    In my mind Errai is technology that should be shipping as part of GWT core. Too bad Google seems so focused on keeping GWT server-side agnostic. The real value in using GWT over other client-side technologies is only fully exploited when you can re-use server-side code and remove boilerplate related to copying values from your server-side RPC calls (whether that's implemented using REST/EJB/etc). Love Errai's approach to this so far. I hope Errai becomes strategic for RedHat and starts geting more marketing so it doesn't just fade away into obscurity.
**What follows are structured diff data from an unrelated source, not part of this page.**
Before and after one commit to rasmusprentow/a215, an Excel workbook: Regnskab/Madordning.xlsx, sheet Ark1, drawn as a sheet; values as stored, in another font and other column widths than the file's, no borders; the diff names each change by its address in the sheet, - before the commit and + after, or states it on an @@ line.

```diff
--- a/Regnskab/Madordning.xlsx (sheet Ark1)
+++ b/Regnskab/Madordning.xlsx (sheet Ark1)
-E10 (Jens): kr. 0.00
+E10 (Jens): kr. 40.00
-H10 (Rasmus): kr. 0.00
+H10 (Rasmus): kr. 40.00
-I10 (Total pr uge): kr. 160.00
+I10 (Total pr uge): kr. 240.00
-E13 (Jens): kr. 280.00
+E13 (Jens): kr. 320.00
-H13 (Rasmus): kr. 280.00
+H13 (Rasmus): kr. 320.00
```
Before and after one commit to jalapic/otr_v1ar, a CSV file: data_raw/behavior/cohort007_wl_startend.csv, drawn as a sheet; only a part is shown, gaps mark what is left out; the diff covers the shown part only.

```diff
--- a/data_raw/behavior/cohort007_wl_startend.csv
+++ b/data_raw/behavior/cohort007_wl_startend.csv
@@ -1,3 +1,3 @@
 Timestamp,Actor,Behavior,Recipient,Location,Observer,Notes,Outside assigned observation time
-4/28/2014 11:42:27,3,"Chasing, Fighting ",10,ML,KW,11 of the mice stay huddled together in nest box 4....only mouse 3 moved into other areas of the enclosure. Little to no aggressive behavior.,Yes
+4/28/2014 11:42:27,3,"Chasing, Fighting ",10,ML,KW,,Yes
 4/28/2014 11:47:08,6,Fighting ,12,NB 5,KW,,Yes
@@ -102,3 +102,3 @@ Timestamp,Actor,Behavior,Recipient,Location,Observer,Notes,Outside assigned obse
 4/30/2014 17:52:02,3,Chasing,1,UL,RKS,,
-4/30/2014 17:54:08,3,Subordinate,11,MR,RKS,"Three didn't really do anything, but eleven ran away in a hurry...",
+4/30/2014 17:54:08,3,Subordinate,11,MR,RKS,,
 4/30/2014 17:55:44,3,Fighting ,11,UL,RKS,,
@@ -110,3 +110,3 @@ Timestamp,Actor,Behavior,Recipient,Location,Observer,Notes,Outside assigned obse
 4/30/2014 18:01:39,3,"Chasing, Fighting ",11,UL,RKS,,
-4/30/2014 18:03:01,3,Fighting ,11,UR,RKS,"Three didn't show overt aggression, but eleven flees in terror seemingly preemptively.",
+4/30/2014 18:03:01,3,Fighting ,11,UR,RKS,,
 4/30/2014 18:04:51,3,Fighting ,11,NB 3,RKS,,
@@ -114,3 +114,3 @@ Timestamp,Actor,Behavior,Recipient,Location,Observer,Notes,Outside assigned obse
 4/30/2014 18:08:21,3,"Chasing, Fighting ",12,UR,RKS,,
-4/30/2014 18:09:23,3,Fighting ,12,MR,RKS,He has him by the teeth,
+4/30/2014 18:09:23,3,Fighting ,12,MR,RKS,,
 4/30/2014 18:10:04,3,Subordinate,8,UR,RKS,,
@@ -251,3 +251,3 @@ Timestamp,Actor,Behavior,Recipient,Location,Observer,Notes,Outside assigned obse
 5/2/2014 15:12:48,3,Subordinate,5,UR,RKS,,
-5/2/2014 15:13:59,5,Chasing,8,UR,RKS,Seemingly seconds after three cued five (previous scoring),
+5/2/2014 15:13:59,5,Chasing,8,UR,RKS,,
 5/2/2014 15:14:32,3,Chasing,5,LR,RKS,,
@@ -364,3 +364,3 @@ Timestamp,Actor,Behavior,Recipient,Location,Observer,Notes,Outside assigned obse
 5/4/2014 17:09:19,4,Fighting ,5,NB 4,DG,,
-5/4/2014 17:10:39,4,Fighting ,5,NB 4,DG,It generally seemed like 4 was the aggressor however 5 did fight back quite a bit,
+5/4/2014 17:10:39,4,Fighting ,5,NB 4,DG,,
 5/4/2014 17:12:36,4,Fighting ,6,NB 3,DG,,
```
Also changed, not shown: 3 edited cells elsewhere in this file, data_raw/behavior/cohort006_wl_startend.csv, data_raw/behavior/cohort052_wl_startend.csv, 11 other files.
So far Errai seems to be very much under the radar even among people using GWT which is currently fading off the radar due to Google's push towards DART and loss of key people.

    Keep up the good work!

    Corey

    ReplyDelete
    Replies
    1. Trust me when I say we're just getting started! In the past six months, Red Hat has really invested in ramping up Errai. Expect to keep seeing more here.

      Delete
  3. I'm kinda confused by this, doesn't RestEASY got that all figured out? I mean, you can used JAXB annotated POJOs and it does't the JSON part for you, no need to reimplement it from scratch

    ReplyDelete
  4. Hi Solerman,

    RESTEasy does have this figured out. You could use RESTEasy with Errai Marshalling rather than JAXB even if you're not using Errai on the client side.

    In fact, the Errai's JAX-RS module does use RESTEasy on the server side. Errai JAX-RS simply provides a typesafe client-side interface to your RESTEasy resources. In this setup, RESTEasy uses Errai Marshalling rather than JAXB.

    As I said in my posting, we will probably implement JAXB sooner or later. We chose to create Errai Marshalling first for three main reasons: first, JAXB is much more complicated, spending a lot of its complexity to solve a problem we don't have; second, JAXB doesn't support marshalling immutable objects; third, JAXB is primarily intended for XML (yes, you can translate the XML to JSON with something like Jettison–but with Errai Marshalling you don't have to.)

    ReplyDelete
    Replies
    1. Sorry, my first sentence in that reply should have been: "RESTEasy does have this figured out, but if you use JAXB then you have to live with the limitations of JAXB."

      Delete
  5. UPDATE: Mike Pettypiece just mentioned to me that the article as originally published was using @MapsTo("x") for all three axes. I've updated the code examples so they're not wrong. :-)

    Thanks, Mike!

    ReplyDelete